  • No lasting immunity is developed, and therefore in another epidemic of the same disease, homeoprophylaxis will need to be resumed.
  • If there is a change in the genius epidemicus, the remedy will need to be changed.
  • The genius epidemicus can be different in different regions during the same epidemic.
  • The posology of the prophylactic remedy will need to be individualized in certain people with particular circumstances and sensitivities, as in the people with extreme sensitivity to remedies.



In conclusion, the scientific evidence in favor of the effectiveness and efficacy of Belladonna to prevent the smooth type of scarlet fever is indisputable, as it has been found to be overwhelmingly, quantitatively and qualitatively positive, and statistically very significant, which is at the same level of evidence that has been associated with the use of cowpox to prevent smallpox.

Hahnemann’s discovery in 1799 opened a window to an entire new and far reaching field of pharmacology, which is the use of medicines to prevent epidemic diseases.

Homeoprophylaxis is not a perfect method of protection, but it is the best that science has so far found.

It has many major advantages and some minor disadvantages, but overall what should be remembered is, that it is very safe, efficacious, cost-effective, quick to deploy and simple to apply.

And finally, the dictum that the benefits of vaccination far outweigh the risks can now be challenged with robust scientific evidence, as the ultimate and sacred promise of medicine has always been to be most safe and beneficial to all.


[1] Oxford English Dictionary.

[2] Edward Jenner. An Inquiry Into the Causes and Effects of Variolae Vaccinae, a Disease Discovered in Some Counties of England, Particularly Gloucestershire, and Known by the Name of Cowpox. London. 1798

[3] Dennis L. Stevens. “Streptococcal toxic-shock syndrome: spectrum of disease, pathogenesis, and new concepts in treatment.” Emerging infectious diseases 1.3 (1995): 69-78.

[4] Alan C. Swedlund, Alison K. Donta. “Scarlet fever epidemics of the nineteenth century: a case of evolved pathogenic virulence?.” Human Biologists in the Archives: Demography, Health, Nutrition and Genetics in Historical Populations (2003): 159-77.

[5] Samson Sy Wong, Kwok-Yung Yuen. “Streptococcus pyogenes and re-emergence of scarlet fever as a public health problem.” Emerging Microbes & Infections 1.1 (2012): 1-10.

[6] Theresa Lamagni, et al. “Resurgence of scarlet fever in England, 2014–16: a population-based surveillance study.” The Lancet infectious diseases 18.2 (2018): 180-187.

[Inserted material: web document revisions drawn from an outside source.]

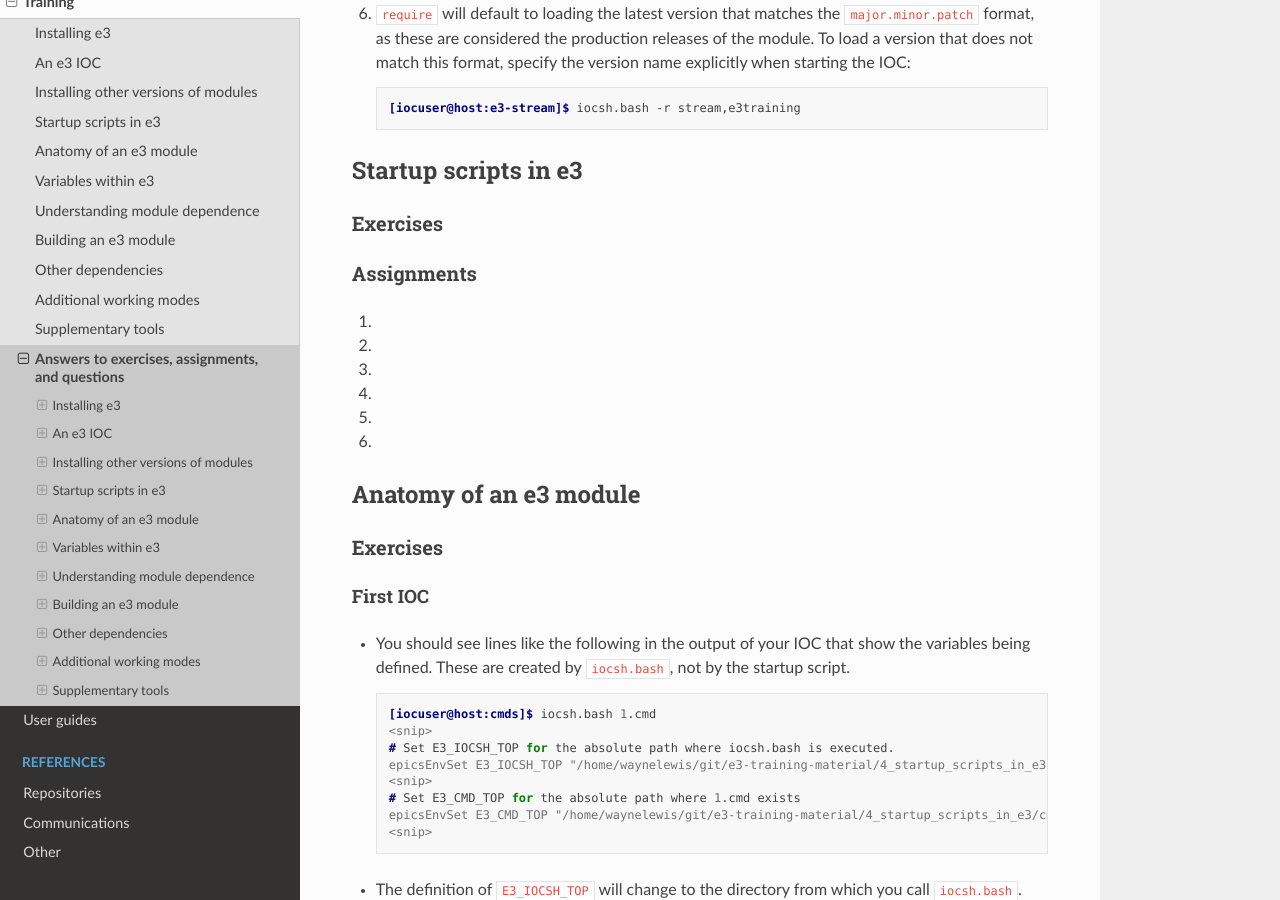
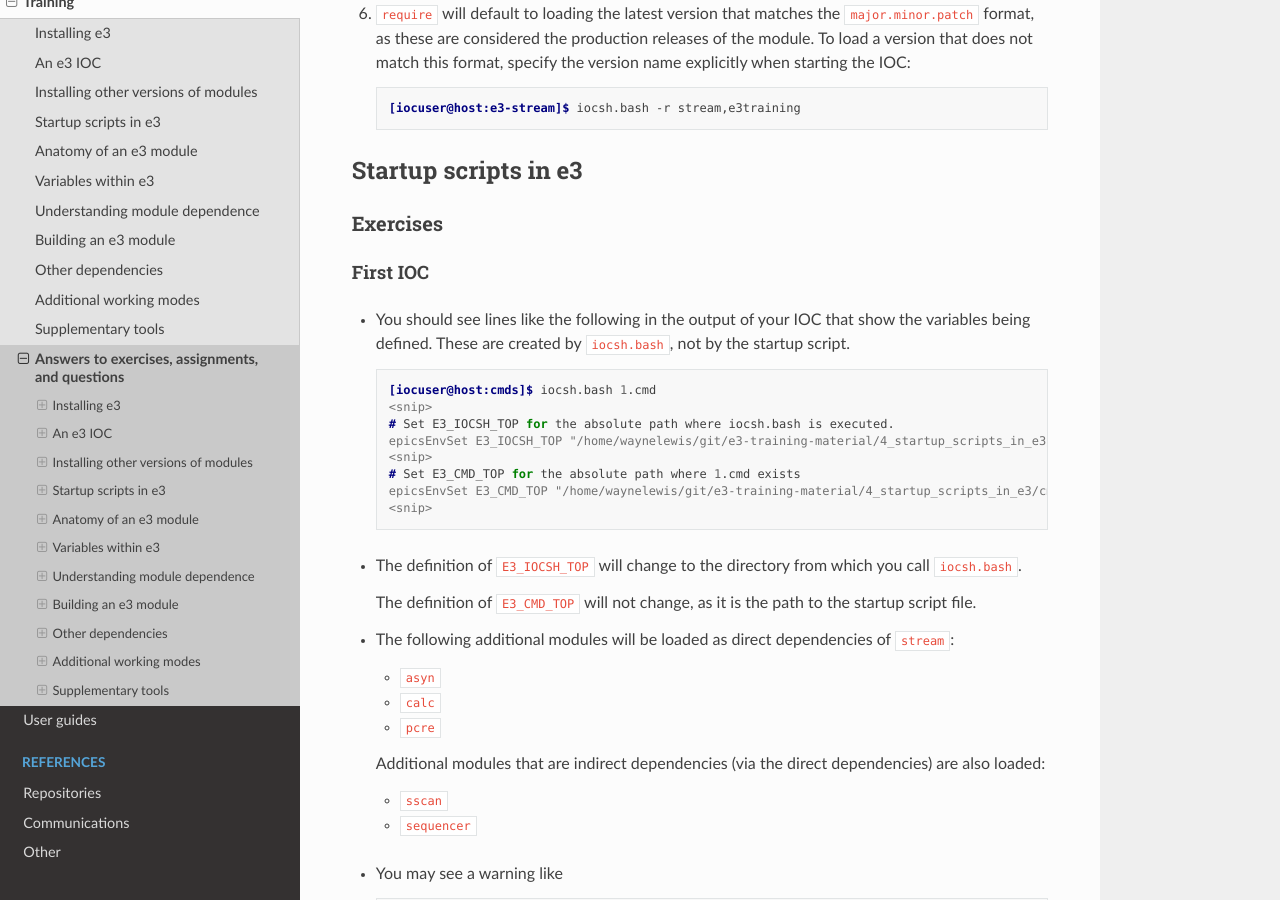
Before and after one commit to ttkorhonen/e3pages, a Sphinx documentation site: the page built from docs/kb/training/workbook/99_exercise_answers.md, in a window 1280 px wide and 900 px high, scrolled down 3816 px. Built offline with Sphinx 7.4.7 and the Read the Docs theme 2.0.0, drawn with Linux system fonts in a browser that asks for light colours; some of the changed text lies outside the part shown.

Commit message:
Fix section headings

```diff
--- a/docs/kb/training/workbook/99_exercise_answers.md
+++ b/docs/kb/training/workbook/99_exercise_answers.md
@@ -198,20 +198,6 @@ None
 
 ## Startup scripts in e3
 ### Exercises
-
-### Assignments
-1.
-2.
-3.
-4.
-5.
-6.
-
-
-
-
-## Anatomy of an e3 module
-### Exercises
 #### First IOC
 - You should see lines like the following in the output of your IOC that show
   the variables being defined. These are created by `iocsh.bash`, not by the
```
Also changed, not shown: other parts of docs/kb/training/workbook/99_exercise_answers.md (+14 -0 lines).
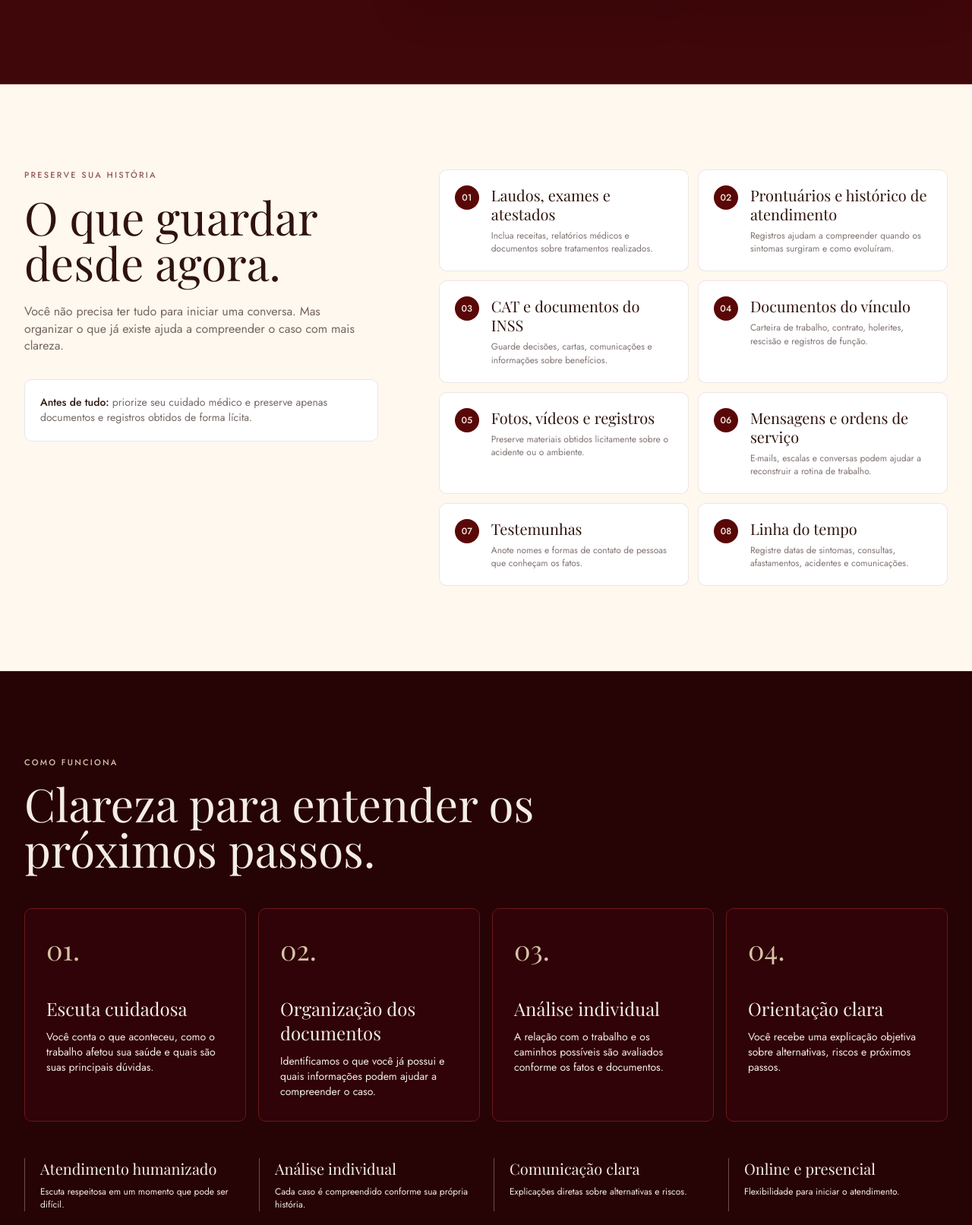
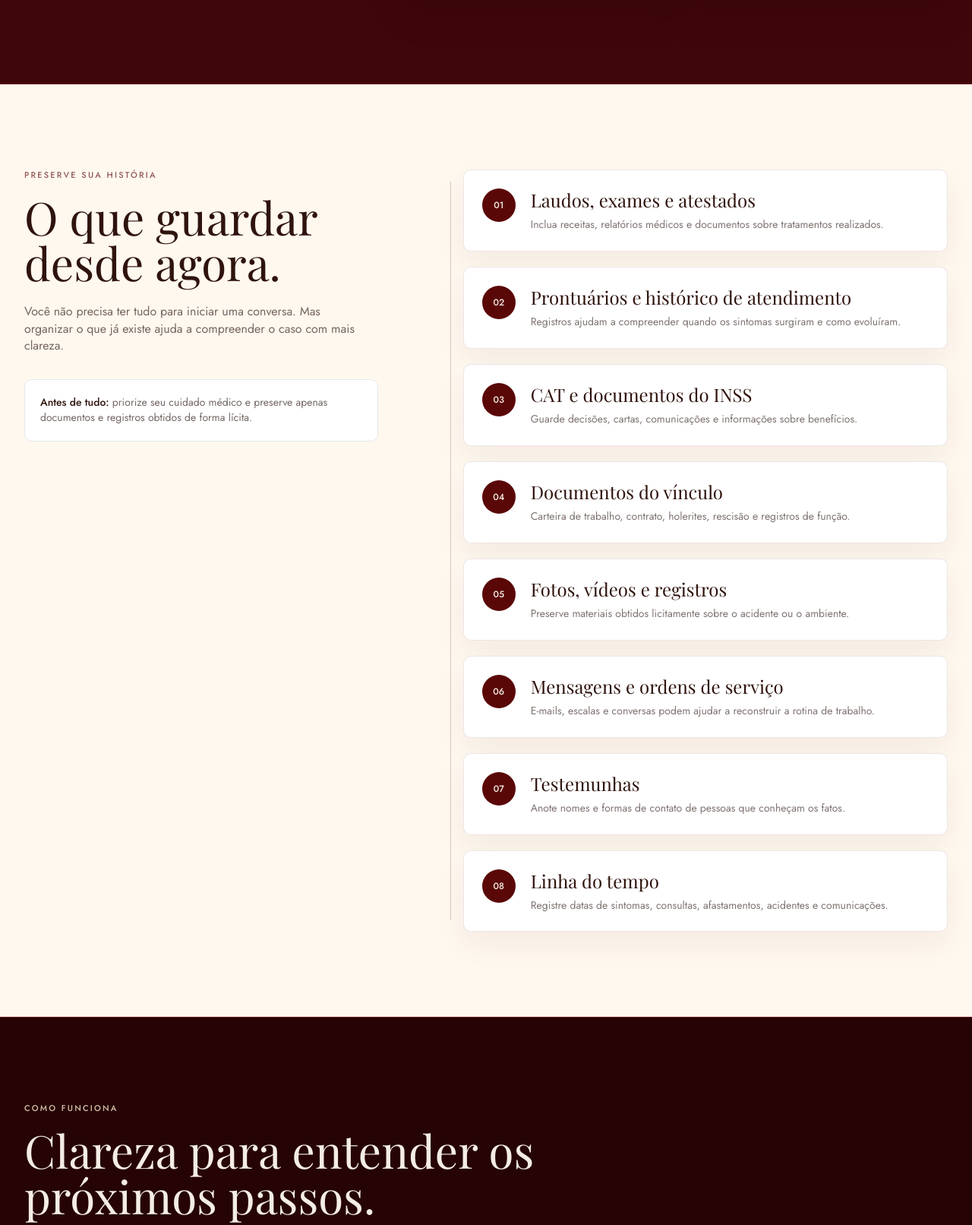
Before and after one commit to fabmacedo/gebriela-lp, a PHP site: page / in a window 1280 px wide. Shown: the part 3864-5476 px from the top of the page at 76% size. Run offline with PHP 8.4, Linux system fonts and the light colour scheme; data comes from the database, SQL or seed files in the repository; some libraries are stand-ins or nearby versions; some web fonts are replaced.

Commit message:
feat: use timeline layout for documents

```diff
--- a/index.php
+++ b/index.php
@@ -221,11 +221,14 @@ $areas = [
                         <p class="mt-6 max-w-md text-base leading-8 text-ink/65">Você não precisa ter tudo para iniciar uma conversa. Mas organizar o que já existe ajuda a compreender o caso com mais clareza.</p>
                         <p class="soft-radius mt-8 border border-wine/12 bg-white p-5 text-sm leading-7 text-ink/65"><strong class="text-wineDark">Antes de tudo:</strong> priorize seu cuidado médico e preserve apenas documentos e registros obtidos de forma lícita.</p>
                     </aside>
-                    <div class="grid gap-3 sm:grid-cols-2 reveal">
+                    <div class="relative grid gap-5 pl-8 before:absolute before:left-[15px] before:top-4 before:h-[calc(100%-2rem)] before:w-px before:bg-wine/20 reveal" data-document-timeline>
                         <?php foreach ($documents as $index => $item): ?>
-                            <article class="soft-radius flex gap-4 border border-wine/10 bg-white p-5">
-                                <span class="grid h-8 w-8 shrink-0 place-items-center rounded-full bg-wine text-xs font-bold text-cream"><?php echo str_pad((string) ($index + 1), 2, '0', STR_PAD_LEFT); ?></span>
-                                <div><h3 class="font-serif text-xl leading-tight"><?php echo e($item[0]); ?></h3><p class="mt-2 text-xs leading-6 text-ink/60"><?php echo e($item[1]); ?></p></div>
+                            <article class="soft-radius relative grid gap-4 border border-wine/10 bg-white p-6 shadow-[0_16px_42px_rgba(63,7,10,.06)] transition hover:-translate-y-1 hover:border-wine/25 md:grid-cols-[44px_1fr] md:gap-5">
+                                <span class="absolute -left-8 top-7 z-10 grid h-8 w-8 place-items-center rounded-full border-[5px] border-paper bg-wine text-[10px] font-bold text-cream md:static md:h-11 md:w-11 md:border-0 md:text-xs"><?php echo str_pad((string) ($index + 1), 2, '0', STR_PAD_LEFT); ?></span>
+                                <div>
+                                    <h3 class="font-serif text-2xl leading-tight text-wineDark"><?php echo e($item[0]); ?></h3>
+                                    <p class="mt-2 text-sm leading-6 text-ink/60"><?php echo e($item[1]); ?></p>
+                                </div>
                             </article>
                         <?php endforeach; ?>
                     </div>
--- a/scripts/check_sticky_sections.php
+++ b/scripts/check_sticky_sections.php
@@ -26,4 +26,10 @@ if ($missing !== []) {
     exit(1);
 }
 
+$documentosPattern = '/<section id="documentos".*?<\/section>/s';
+if (preg_match($documentosPattern, $index, $matches) !== 1 || !str_contains($matches[0], 'data-document-timeline')) {
+    fwrite(STDERR, "A seção documentos deve usar o layout de linha do tempo.\n");
+    exit(1);
+}
+
 echo "Blocos laterais sticky verificados.\n";
```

[7] Samson Sy Wong, and Kwok-Yung Yuen. “The comeback of scarlet fever.” EBioMedicine 28 (2018): 7.

[8] Stephan Brouwer, et al. “Scarlet fever changes its spots.” The Lancet Infectious Diseases 19.11 (2019): 1154-1155.

[9] Samson Sy Wong, and Kwok-Yung Yuen. “The comeback of scarlet fever.” EBioMedicine 28 (2018): 7.

[10] Theresa Lamagni, et al. “Resurgence of scarlet fever in England, 2014–16: a population-based surveillance study.” The Lancet infectious diseases 18.2 (2018): 180-187.

Picture of André Saine, N.D., F.C.A.H.

André Saine, N.D., F.C.A.H.

André Saine is a 1982 graduate of the National College of Naturopathic Medicine in Portland, Oregon. He is board-certified in homeopathy (1988) by the Homeopathic Academy of Naturopathic Physicians and has been teaching and lecturing on homeopathy since 1985. He is considered one of the world’s foremost experts on the subject of homeopathy.